### TRY IT:
Every line in the records below with the string "commit" is to be copied out.
(TASK INPUTS begins)
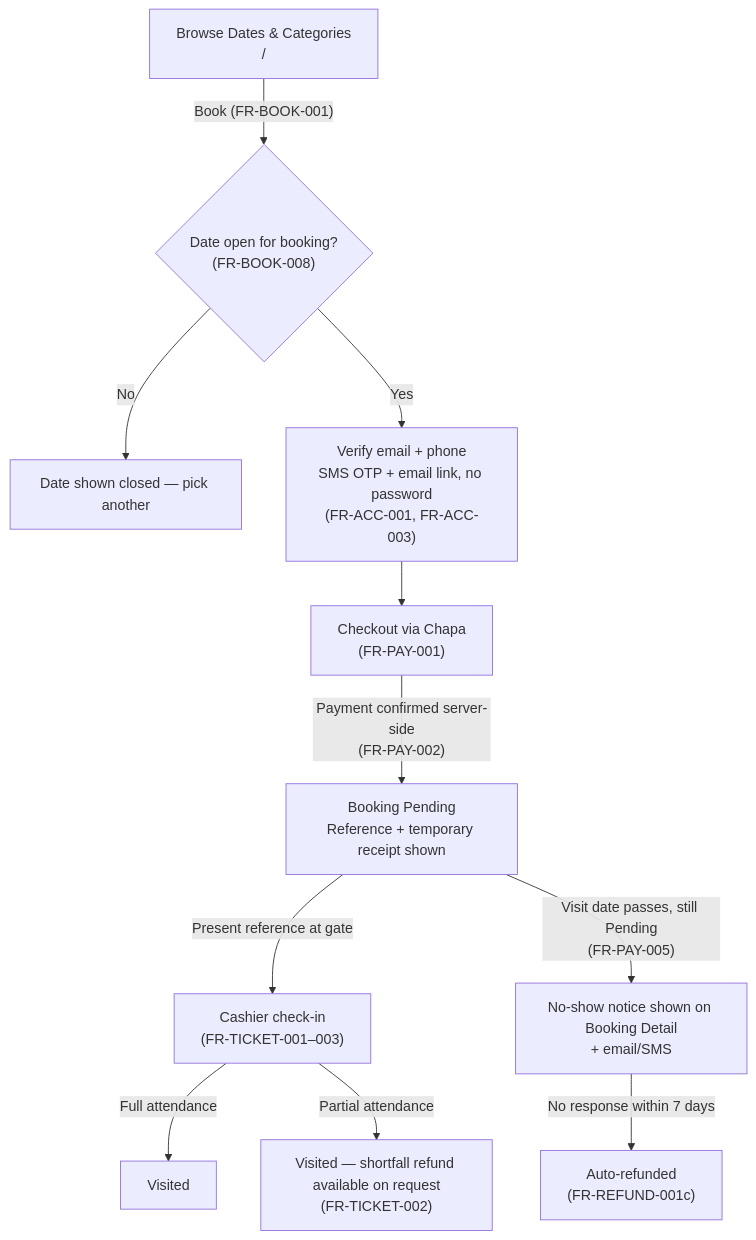
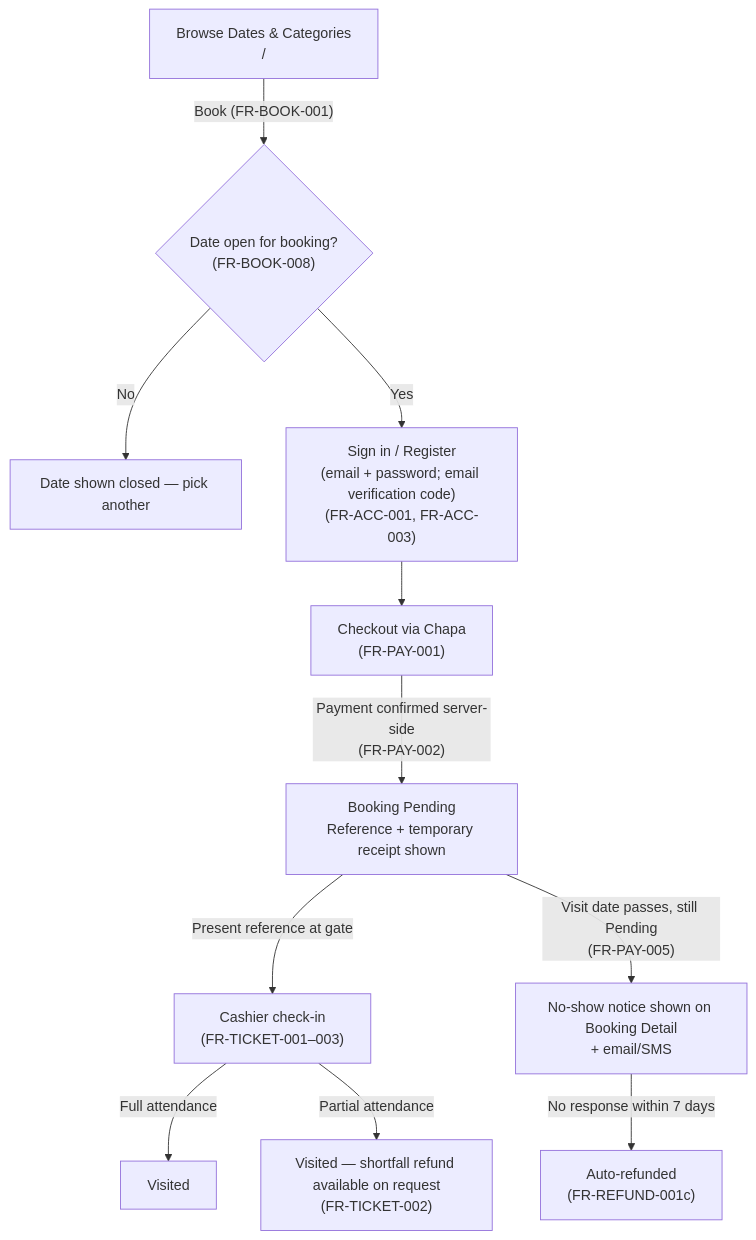
Before and after one commit to TsegayIS122123/museum-ticketing-system: the second of 6 diagrams in docs/06-ui-ux-specification.md, drawn with Mermaid. The commit also changed other lines of this file and 8 other files, not shown here.

First line of the commit message:
docs: align SRS, SDS, and UI/UX specs with the unified email/password model

````diff
--- a/docs/06-ui-ux-specification.md
+++ b/docs/06-ui-ux-specification.md
@@ -253,13 +245,13 @@
 ```mermaid
 flowchart TD
     A["Browse Dates & Categories\n/"] -->|"Book (FR-BOOK-001)"| B{"Date open for booking?\n(FR-BOOK-008)"}
     B -->|No| B1["Date shown closed — pick another"]
-    B -->|Yes| V["Verify email + phone\nSMS OTP + email link, no password\n(FR-ACC-001, FR-ACC-003)"]
+    B -->|Yes| V["Sign in / Register\n(email + password; email verification code)\n(FR-ACC-001, FR-ACC-003)"]
     V --> C["Checkout via Chapa\n(FR-PAY-001)"]
     C -->|"Payment confirmed server-side\n(FR-PAY-002)"| D["Booking Pending\nReference + temporary receipt shown"]
     D -->|"Present reference at gate"| E["Cashier check-in\n(FR-TICKET-001–003)"]
     E -->|"Full attendance"| F["Visited"]
     E -->|"Partial attendance"| G["Visited — shortfall refund available on request\n(FR-TICKET-002)"]
     D -->|"Visit date passes, still Pending\n(FR-PAY-005)"| H["No-show notice shown on Booking Detail\n+ email/SMS"]
     H -->|"No response within 7 days"| I["Auto-refunded\n(FR-REFUND-001c)"]
 ```
````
(TASK INPUTS ends)
### RESPONSE:
Before and after one commit to TsegayIS122123/museum-ticketing-system: the second of 6 diagrams in docs/06-ui-ux-specification.md, drawn with Mermaid. The commit also changed other lines of this file and 8 other files, not shown here.
First line of the commit message:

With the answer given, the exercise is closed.